As a national conversation continues to focus on potential changes to law enforcement, local community leaders are exploring the intersection between policing and mental illness.
The weekly meeting of the Hispanic LatinUS Taskforce will be hosted at 11:30 a.m. Friday, July 10, by the nonprofit National Alliance on Mental Illness, with a noon screening of a portion of the documentary “Ernie and Joe, Crisis Cops” at Hop Porter Park in Hailey and online.
The live event participation will be capped at 20. A public discussion will follow the screening. KB's Burritos will provide lunch for the 20 live attendees.
“Ernie and Joe” follows a “crisis intervention team,” or CIT, of specially trained police officers as they attend to those in need of social and mental health services in San Antonio, Texas. The film and following public discussion are intended to provide insight into this CIT model for policing, which de-escalates crises when police are dealing with someone with a mental illness.

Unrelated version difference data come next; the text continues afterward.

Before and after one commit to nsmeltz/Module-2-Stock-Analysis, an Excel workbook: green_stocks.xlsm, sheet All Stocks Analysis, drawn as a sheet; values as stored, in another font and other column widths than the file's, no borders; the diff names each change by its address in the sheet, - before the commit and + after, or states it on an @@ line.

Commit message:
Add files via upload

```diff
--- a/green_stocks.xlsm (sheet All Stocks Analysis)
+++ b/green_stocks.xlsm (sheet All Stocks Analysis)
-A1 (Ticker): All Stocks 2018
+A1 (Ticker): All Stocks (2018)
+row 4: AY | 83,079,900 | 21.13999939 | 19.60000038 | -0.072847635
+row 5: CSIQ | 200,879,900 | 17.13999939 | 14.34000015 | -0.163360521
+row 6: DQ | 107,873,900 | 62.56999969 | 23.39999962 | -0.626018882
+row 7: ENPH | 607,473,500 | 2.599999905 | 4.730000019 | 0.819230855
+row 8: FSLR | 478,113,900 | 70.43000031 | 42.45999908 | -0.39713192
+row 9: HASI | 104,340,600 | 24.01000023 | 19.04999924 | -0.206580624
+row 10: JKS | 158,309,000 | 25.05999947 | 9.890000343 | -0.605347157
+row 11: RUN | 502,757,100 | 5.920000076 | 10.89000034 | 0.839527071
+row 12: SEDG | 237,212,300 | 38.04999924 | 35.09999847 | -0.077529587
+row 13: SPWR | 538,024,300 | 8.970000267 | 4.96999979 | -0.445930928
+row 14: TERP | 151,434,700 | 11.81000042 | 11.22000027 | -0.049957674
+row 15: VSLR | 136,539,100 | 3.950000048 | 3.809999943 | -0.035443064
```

“This event is about what we are already doing and how we can improve on it,” NAMI Executive Director Christina Cernansky said. “It’s about how our county law enforcement has already been stepping up to the plate.”
Cernansky said she has extended an invitation to members of the law enforcement community and hopes Hailey Police Chief Steve England will be able to join the discussion.

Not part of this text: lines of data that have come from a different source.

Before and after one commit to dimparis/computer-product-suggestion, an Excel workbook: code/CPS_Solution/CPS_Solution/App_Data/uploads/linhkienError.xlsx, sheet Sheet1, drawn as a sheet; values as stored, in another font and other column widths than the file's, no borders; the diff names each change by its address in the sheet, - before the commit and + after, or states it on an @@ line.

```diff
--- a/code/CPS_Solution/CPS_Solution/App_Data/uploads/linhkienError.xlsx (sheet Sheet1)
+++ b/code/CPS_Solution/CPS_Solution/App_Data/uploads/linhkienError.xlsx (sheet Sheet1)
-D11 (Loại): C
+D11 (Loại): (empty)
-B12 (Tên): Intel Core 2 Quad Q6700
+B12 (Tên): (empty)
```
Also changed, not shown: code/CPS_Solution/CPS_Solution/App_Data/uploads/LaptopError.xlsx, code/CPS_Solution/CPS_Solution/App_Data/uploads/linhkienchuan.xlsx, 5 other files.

“Steve has always been a supporter for CIT trainings and NAMI for years,” she said.
Community organizer Herbert Romero formed the Hispanic LatinUS Taskforce primarily in response to requests during the COVID-19 pandemic. He said the grassroots Hispanic-led committee is made up of Hispanic and non-Hispanic business leaders, nonprofit staffers, School District representatives and individuals.
Romero said the 15-member group has met to address the pandemic, recent protests over police reform and the 2020 census. NAMI is co-hosting the group’s event for July because it is Minority Mental Health Month.

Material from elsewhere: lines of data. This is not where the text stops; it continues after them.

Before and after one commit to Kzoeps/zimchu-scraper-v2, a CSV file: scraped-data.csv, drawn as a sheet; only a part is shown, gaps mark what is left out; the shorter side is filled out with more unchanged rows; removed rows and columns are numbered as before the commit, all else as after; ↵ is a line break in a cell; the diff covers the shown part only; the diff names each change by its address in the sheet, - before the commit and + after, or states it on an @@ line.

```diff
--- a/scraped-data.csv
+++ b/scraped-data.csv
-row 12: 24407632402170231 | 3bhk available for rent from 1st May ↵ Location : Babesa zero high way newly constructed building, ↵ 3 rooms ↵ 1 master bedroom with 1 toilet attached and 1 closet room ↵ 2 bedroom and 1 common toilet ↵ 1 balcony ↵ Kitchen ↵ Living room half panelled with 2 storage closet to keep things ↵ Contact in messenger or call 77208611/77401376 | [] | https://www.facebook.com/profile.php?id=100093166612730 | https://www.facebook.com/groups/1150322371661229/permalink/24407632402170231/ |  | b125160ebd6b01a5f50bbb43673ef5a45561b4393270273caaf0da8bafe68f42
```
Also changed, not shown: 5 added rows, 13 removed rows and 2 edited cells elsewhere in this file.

Crisis intervention trainings were begun 30 years ago by police officer Sam Cochran in Memphis, Tenn., and designed in collaboration with NAMI. As part of protocols for the CIT trainings, a NAMI representative always speaks.
“I always ask officers at these trainings to draw a circle on the paper, and then draw a smaller circle inside that one,” Cernansky said. “I was raised in a military family and taught to always push forward and push through. When I found myself in that smaller circle after a friend committed suicide, I did not know how to find my way out.”
Cernansky said that thanks to a NAMI mentor, she came to understand that it “takes a lot of courage to ask for help.”
“All of our work and programs at NAMI across the board are about teaching people how to feel, how to cope. These are tools for success,” she said.
Cernansky said that due to NAMI advocacy efforts, many local law enforcement officers have been CIT trained, giving them the skills to “de-escalate challenges” and “create support and relationships for the most vulnerable populations in our community.” She said NAMI is working with the Blaine County Probation Office and other law enforcement agencies to find out how many officers have been CIT trained.
NAMI works with local police departments to encourage these 40-hour trainings for two to four officers each year, Cernansky said.
“Even though they want the trainings, the challenge is in finding time for officers to take time out of rotation for it,” she said.
The Hop Porter Park attendees will be required to wear face masks and practice social distancing.
Virtual attendance can be accessed by going to Zoom site meeting ID: 874 4082 9238, and using meeting password “table.”